            Starr Carter (Amandla Stenberg, whose mother is African-American and whose father is Danish) lives in two different worlds.  At home, she lives in an all-black neighborhood, where her father owns a local convenience store.  Her mother works at the local hospital.  She has an older brother (who's actually a half-brother, it's complicated) and a younger brother, and they are a strong nuclear family, with Mom (Regina Hall) and Dad (Russell Hornsby) obviously loving each other.  Except Mom, whose parents made sure she attended Catholic school, not to learn to pray, but to give her more social opportunity, is determined that her kids are not going to the neighborhood high school, infamous for gangs, drugs, and poor academics.  Instead, Starr goes to a highly-rated high school on the rich side of town, where, yes, all the other students are white.
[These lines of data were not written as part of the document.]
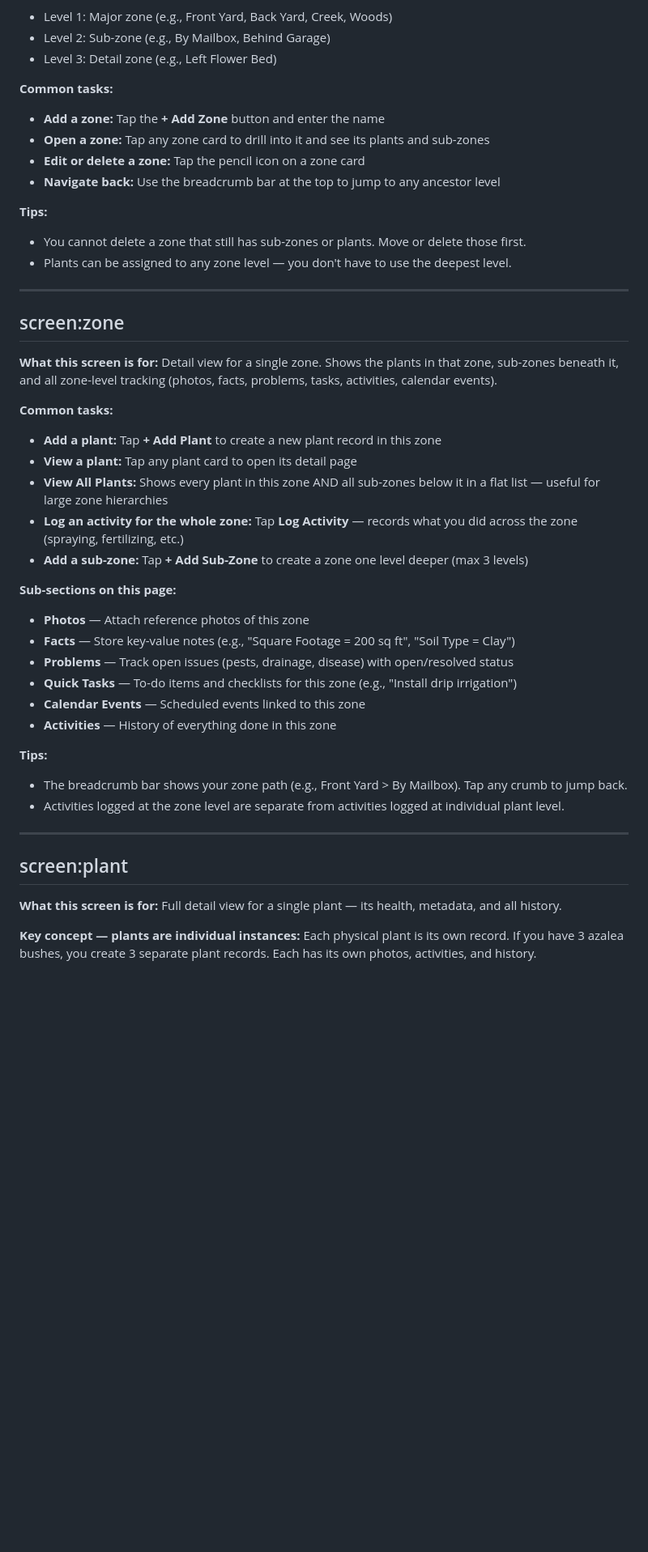
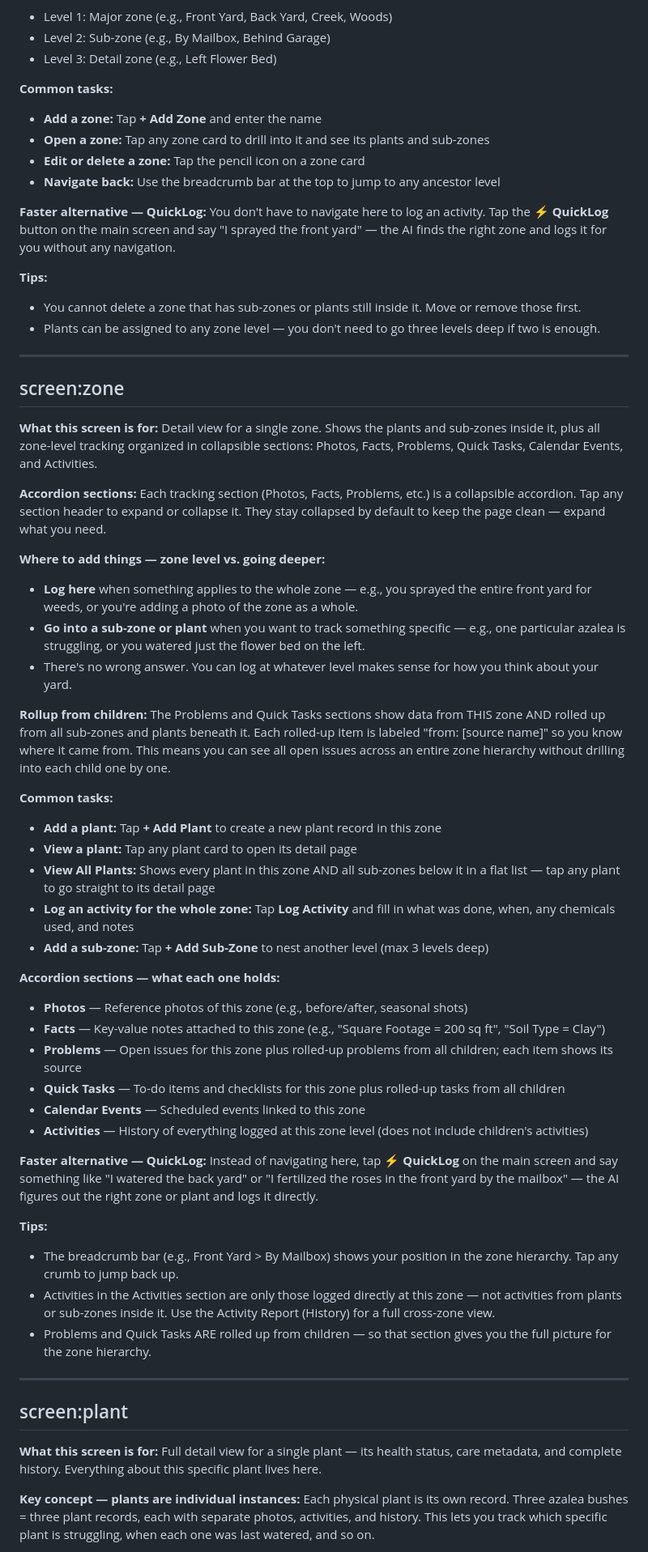
Before and after one commit to DolphinSteveKasputis/BishopHome, a Markdown page: AppHelp.md, the part around one of its changes. Shown at 81% size. GitHub-like rendering; blank space fills up the shorter version.

```diff
--- a/AppHelp.md
+++ b/AppHelp.md
@@ -36,45 +36,59 @@ It is used by the in-app AI assistant to answer your questions.
 - Level 3: Detail zone (e.g., Left Flower Bed)
 
 **Common tasks:**
-- **Add a zone:** Tap the **+ Add Zone** button and enter the name
+- **Add a zone:** Tap **+ Add Zone** and enter the name
 - **Open a zone:** Tap any zone card to drill into it and see its plants and sub-zones
 - **Edit or delete a zone:** Tap the pencil icon on a zone card
 - **Navigate back:** Use the breadcrumb bar at the top to jump to any ancestor level
 
+**Faster alternative — QuickLog:** You don't have to navigate here to log an activity. Tap the **⚡ QuickLog** button on the main screen and say "I sprayed the front yard" — the AI finds the right zone and logs it for you without any navigation.
+
 **Tips:**
-- You cannot delete a zone that still has sub-zones or plants. Move or delete those first.
-- Plants can be assigned to any zone level — you don't have to use the deepest level.
+- You cannot delete a zone that has sub-zones or plants still inside it. Move or remove those first.
+- Plants can be assigned to any zone level — you don't need to go three levels deep if two is enough.
 
 ---
 
 ## screen:zone
 
-**What this screen is for:** Detail view for a single zone. Shows the plants in that zone, sub-zones beneath it, and all zone-level tracking (photos, facts, problems, tasks, activities, calendar events).
+**What this screen is for:** Detail view for a single zone. Shows the plants and sub-zones inside it, plus all zone-level tracking organized in collapsible sections: Photos, Facts, Problems, Quick Tasks, Calendar Events, and Activities.
+
+**Accordion sections:** Each tracking section (Photos, Facts, Problems, etc.) is a collapsible accordion. Tap any section header to expand or collapse it. They stay collapsed by default to keep the page clean — expand what you need.
+
+**Where to add things — zone level vs. going deeper:**
+- **Log here** when something applies to the whole zone — e.g., you sprayed the entire front yard for weeds, or you're adding a photo of the zone as a whole.
+- **Go into a sub-zone or plant** when you want to track something specific — e.g., one particular azalea is struggling, or you watered just the flower bed on the left.
+- There's no wrong answer. You can log at whatever level makes sense for how you think about your yard.
+
+**Rollup from children:** The Problems and Quick Tasks sections show data from THIS zone AND rolled up from all sub-zones and plants beneath it. Each rolled-up item is labeled "from: [source name]" so you know where it came from. This means you can see all open issues across an entire zone hierarchy without drilling into each child one by one.
 
 **Common tasks:**
 - **Add a plant:** Tap **+ Add Plant** to create a new plant record in this zone
 - **View a plant:** Tap any plant card to open its detail page
-- **View All Plants:** Shows every plant in this zone AND all sub-zones below it in a flat list — useful for large zone hierarchies
-- **Log an activity for the whole zone:** Tap **Log Activity** — records what you did across the zone (spraying, fertilizing, etc.)
-- **Add a sub-zone:** Tap **+ Add Sub-Zone** to create a zone one level deeper (max 3 levels)
+- **View All Plants:** Shows every plant in this zone AND all sub-zones below it in a flat list — tap any plant to go straight to its detail page
+- **Log an activity for the whole zone:** Tap **Log Activity** and fill in what was done, when, any chemicals used, and notes
+- **Add a sub-zone:** Tap **+ Add Sub-Zone** to nest another level (max 3 levels deep)
 
-**Sub-sections on this page:**
-- **Photos** — Attach reference photos of this zone
-- **Facts** — Store key-value notes (e.g., "Square Footage = 200 sq ft", "Soil Type = Clay")
-- **Problems** — Track open issues (pests, drainage, disease) with open/resolved status
-- **Quick Tasks** — To-do items and checklists for this zone (e.g., "Install drip irrigation")
+**Accordion sections — what each one holds:**
+- **Photos** — Reference photos of this zone (e.g., before/after, seasonal shots)
+- **Facts** — Key-value notes attached to this zone (e.g., "Square Footage = 200 sq ft", "Soil Type = Clay")
+- **Problems** — Open issues for this zone plus rolled-up problems from all children; each item shows its source
+- **Quick Tasks** — To-do items and checklists for this zone plus rolled-up tasks from all children
 - **Calendar Events** — Scheduled events linked to this zone
-- **Activities** — History of everything done in this zone
+- **Activities** — History of everything logged at this zone level (does not include children's activities)
+
+**Faster alternative — QuickLog:** Instead of navigating here, tap **⚡ QuickLog** on the main screen and say something like "I watered the back yard" or "I fertilized the roses in the front yard by the mailbox" — the AI figures out the right zone or plant and logs it directly.
 
 **Tips:**
-- The breadcrumb bar shows your zone path (e.g., Front Yard > By Mailbox). Tap any crumb to jump back.
-- Activities logged at the zone level are separate from activities logged at individual plant level.
+- The breadcrumb bar (e.g., Front Yard > By Mailbox) shows your position in the zone hierarchy. Tap any crumb to jump back up.
+- Activities in the Activities section are only those logged directly at this zone — not activities from plants or sub-zones inside it. Use the Activity Report (History) for a full cross-zone view.
+- Problems and Quick Tasks ARE rolled up from children — so that section gives you the full picture for the zone hierarchy.
 
 ---
 
 ## screen:plant
 
-**What this screen is for:** Full detail view for a single plant — its health, metadata, and all history.
+**What this screen is for:** Full detail view for a single plant — its health status, care metadata, and complete history. Everything about this specific plant lives here.
 
-**Key concept — plants are individual instances:** Each physical plant is its own record. If you have 3 azalea bushes, you create 3 separate plant records. Each has its own photos, activities, and history.
+**Key concept — plants are individual instances:** Each physical plant is its own record. Three azalea bushes = three plant records, each with separate photos, activities, and history. This lets you track which specific plant is struggling, when each one was last watered, and so on.
 
```
Also changed, not shown: other parts of AppHelp.md (+21 -13 lines).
            Starr thinks of herself as divided into two personalities.  At home, she is comfortable in the black community, has friends from childhood, and goes to parties.  At school, though, she wears the preppie uniform, she doesn't say much, and other than playing on the girls' basketball team, just concentrates on her studies.  Oh, and she has a boyfriend, Chris (K.J. Apa), who's also white, who does his best to understand her, but there are parts he's just not going to get.

            But Starr's uneasy racial divide in her own life gets shattered when she happens to be the only witness to a police shooting, yep, white office and unarmed black man.  This calls into question Starr's ignoring of racial tensions in her own life, including when she would overlook dumb statements by her white friends.  She can't stay silent any more.  She decides she has to come forward and tell what she saw.  But that has many repurcussions, both for her and her family, as well as the whole community.  What begins as a peaceful protest about the officer's suspension becomes an all-out riot after the grand jury refuses to return an indictment.  And Starr is caught in the vortex.

            Based on the debut novel by Angie Thomas, “The Hate U Give” invites people of all races to consider their own attitudes about race relations in America.  It's disingeneous to talk about being “color blind,” because color is an inescapable part of personal identity.  Yes, the issue will divide friends, and sometimes families, as well.  But it's not going away.  And until something dramatic changes in the fabric of our society, we're all going to be influenced by the hate that festers around us.

In “The Hate U Give,” Amandla Stenberg wins us over with her reluctant reserve, dazzling smile, and emerging passion.  It's a stirring performance in a harrowing conext.


Dr. Ronald P. Salfen, DFW Film Critics Association